It is precisely our own interpretive imagination that draws us into the same sacred activity that is so central to the life and teaching of the Jesus character so consistently portrayed in what so many biblical scholars believe are the most authentic words of that historical figure (or figures). If nothing else, it seems clearly apparent that the Jesus character portrayed in so many of the tales and teachings with which “he” is credited, is clearly that of a social visionary with the most active and creative imagination. His ethical teachings and whacky parables routinely upturn conventional wisdom and common assumptions.

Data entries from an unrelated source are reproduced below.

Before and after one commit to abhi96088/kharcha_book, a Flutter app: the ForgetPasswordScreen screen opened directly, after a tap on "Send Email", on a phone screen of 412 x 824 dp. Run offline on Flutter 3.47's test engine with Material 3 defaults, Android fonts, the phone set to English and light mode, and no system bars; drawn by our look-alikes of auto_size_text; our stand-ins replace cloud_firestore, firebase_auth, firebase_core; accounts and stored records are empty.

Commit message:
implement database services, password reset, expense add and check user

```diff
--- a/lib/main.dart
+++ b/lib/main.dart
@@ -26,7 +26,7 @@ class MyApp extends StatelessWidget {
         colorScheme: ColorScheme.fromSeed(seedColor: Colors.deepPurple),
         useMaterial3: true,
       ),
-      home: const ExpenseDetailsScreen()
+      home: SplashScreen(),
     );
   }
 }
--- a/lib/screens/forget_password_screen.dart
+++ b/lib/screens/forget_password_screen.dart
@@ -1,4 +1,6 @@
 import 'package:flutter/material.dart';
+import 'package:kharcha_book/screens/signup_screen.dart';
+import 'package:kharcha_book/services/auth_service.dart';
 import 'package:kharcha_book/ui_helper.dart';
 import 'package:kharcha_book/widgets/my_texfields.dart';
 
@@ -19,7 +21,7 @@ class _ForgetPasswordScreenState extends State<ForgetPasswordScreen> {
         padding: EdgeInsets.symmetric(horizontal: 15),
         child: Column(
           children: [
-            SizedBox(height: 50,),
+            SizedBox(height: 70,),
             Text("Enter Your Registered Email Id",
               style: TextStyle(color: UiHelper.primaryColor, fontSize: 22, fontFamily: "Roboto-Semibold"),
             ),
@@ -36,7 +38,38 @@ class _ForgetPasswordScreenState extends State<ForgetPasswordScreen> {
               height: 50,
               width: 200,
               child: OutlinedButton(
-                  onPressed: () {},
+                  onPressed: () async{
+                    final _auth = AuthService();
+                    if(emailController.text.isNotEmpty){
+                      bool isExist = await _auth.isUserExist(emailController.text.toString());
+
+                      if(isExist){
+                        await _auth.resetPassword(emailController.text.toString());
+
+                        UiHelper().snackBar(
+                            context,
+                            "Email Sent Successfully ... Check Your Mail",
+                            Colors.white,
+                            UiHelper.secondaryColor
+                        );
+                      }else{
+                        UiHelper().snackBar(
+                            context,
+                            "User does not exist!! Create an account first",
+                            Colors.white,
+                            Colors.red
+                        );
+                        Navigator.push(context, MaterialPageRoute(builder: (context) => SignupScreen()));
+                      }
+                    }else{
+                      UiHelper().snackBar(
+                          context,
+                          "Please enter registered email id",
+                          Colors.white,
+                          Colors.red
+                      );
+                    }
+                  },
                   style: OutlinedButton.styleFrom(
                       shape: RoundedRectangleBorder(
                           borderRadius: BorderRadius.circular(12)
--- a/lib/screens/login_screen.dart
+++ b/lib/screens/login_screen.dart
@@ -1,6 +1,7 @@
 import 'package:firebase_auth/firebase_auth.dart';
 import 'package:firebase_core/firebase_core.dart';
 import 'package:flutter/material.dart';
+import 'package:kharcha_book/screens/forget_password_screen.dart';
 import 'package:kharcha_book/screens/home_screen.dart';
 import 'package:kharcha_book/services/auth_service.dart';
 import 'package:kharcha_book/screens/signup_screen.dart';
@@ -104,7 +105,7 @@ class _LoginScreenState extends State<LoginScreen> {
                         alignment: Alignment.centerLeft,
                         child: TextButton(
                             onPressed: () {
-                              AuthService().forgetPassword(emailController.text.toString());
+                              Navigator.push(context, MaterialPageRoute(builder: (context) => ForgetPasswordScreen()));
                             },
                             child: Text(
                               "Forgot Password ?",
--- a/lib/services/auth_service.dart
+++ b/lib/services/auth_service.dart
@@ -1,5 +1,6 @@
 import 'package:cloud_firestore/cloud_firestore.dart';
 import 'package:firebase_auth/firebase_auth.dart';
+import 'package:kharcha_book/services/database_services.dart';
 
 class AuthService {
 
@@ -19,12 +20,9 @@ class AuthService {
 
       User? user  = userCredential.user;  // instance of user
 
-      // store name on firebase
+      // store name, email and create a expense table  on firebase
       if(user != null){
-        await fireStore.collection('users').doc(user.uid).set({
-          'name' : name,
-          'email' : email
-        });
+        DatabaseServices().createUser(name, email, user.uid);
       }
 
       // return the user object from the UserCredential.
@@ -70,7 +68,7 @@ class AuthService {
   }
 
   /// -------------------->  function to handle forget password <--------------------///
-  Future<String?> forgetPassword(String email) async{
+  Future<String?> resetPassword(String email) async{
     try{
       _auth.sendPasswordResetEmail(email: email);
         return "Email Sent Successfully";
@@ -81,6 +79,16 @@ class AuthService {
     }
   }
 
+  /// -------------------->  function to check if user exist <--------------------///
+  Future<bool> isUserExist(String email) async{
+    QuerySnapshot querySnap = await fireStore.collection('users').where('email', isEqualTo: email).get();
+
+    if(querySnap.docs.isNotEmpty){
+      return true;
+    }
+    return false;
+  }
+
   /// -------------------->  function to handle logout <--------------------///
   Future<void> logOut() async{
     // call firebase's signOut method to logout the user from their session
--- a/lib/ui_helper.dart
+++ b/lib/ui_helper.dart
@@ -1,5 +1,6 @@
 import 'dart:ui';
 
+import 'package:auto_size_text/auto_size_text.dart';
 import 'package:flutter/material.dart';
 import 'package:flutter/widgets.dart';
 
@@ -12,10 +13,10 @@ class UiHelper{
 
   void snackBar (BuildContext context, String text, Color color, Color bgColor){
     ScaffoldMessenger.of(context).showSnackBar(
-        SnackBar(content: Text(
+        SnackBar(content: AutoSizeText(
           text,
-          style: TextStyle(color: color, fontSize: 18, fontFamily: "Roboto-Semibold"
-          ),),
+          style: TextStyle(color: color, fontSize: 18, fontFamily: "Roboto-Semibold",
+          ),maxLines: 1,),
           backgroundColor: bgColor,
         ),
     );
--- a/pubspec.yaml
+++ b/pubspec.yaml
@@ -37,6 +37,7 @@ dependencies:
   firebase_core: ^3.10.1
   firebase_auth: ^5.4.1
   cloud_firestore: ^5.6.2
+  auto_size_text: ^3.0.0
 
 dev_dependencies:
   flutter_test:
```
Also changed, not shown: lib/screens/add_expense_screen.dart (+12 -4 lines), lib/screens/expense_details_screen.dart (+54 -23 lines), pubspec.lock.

Who – except perhaps in their wildest imagination — would turn the other cheek, walk a second mile, give without measure, or forgive without counting the cost to one’s own self? Or reconsider what imaginative nonsense is found in the storylines of the lost sheep, the prodigal’s unwarranted gift of grace, the “good” Samaritan’s unstinting compassion. Can you imagine such a thing? Every injunction how to treat others, give to others, care for others, forgive others, arises out of the act of imagining the way things could be, or ought to be, instead of the way things are. 

Every similitude this Jesus character offers when he gives us another pithy saying about how the “reign of God is like this,” or “like that,” strikes a resonating chord for those who might have eyes to see and ears to hear. In short, every image of that other “kingdom” is borne out of an extraordinary imagination, by a character that may have either been the most imaginative character that ever lived, or we could ever imagine.  Read more.

Posted in articles | Leave a comment

A Pessimist for Peace, and the Question of a “Just” War

Dante & Virgil in “The Barque of Dante” – Delacroix (1798-1863)

Dante & Virgil in “The Barque of Dante” – Delacroix (1798-1863)

“The hottest places in Hell are reserved for those who, in time of moral crisis, maintain their neutrality.” – Dante (1265-1321)

On their way to Hell, Dante and his guide Virgil in “The Inferno” encounter a collection of dead souls whose ultimate fate remains undetermined because they had equivocated at a time of great moral crisis when they were alive.  They are castigated as the worst of sinners, repulsed by both God and Satan. They are consequently condemned to a fate of eternal equivocation that is presumably worse than the certitude of damnation, or the blessed rest of everlasting peace.

Now our nation is currently embroiled in a contentious debate over the Syrian regime’s alleged use of chemical weapons, and what should be the appropriate response by the U.S. and the international community.   Is there a moral imperative to act? If so, how?  What is the justification for a violent response to a deplorable, unjust and violent act?

An inconvenient truth is that the mere threat of armed force has prompted diplomatic negotiations for a peaceful settlement; where the staggering casualty count in a bloody civil war and the plight of over a million refugees have previously failed to bring the warring parties to their senses. How do “peace-loving” nations confront the evils of war, without we ourselves becoming the evil we deplore? And finally, for those of us who identify with a religious tradition of some sort, what do we have to say to our human family as a people of faith?

As a person of faith, I neither fear, nor believe, in a heaven nor hell. I fear equivocation in a time of great moral crisis such as we face today. Though I am not a pacifist, I believe in non-violent resistance, and remain a pessimist for peace; preferring to stake my bets on the possible futility of peace as preferable to the utter futility of a cycle of violence that all but pre-empts the possibility of anything else. Read more here.

Posted in articles | Leave a comment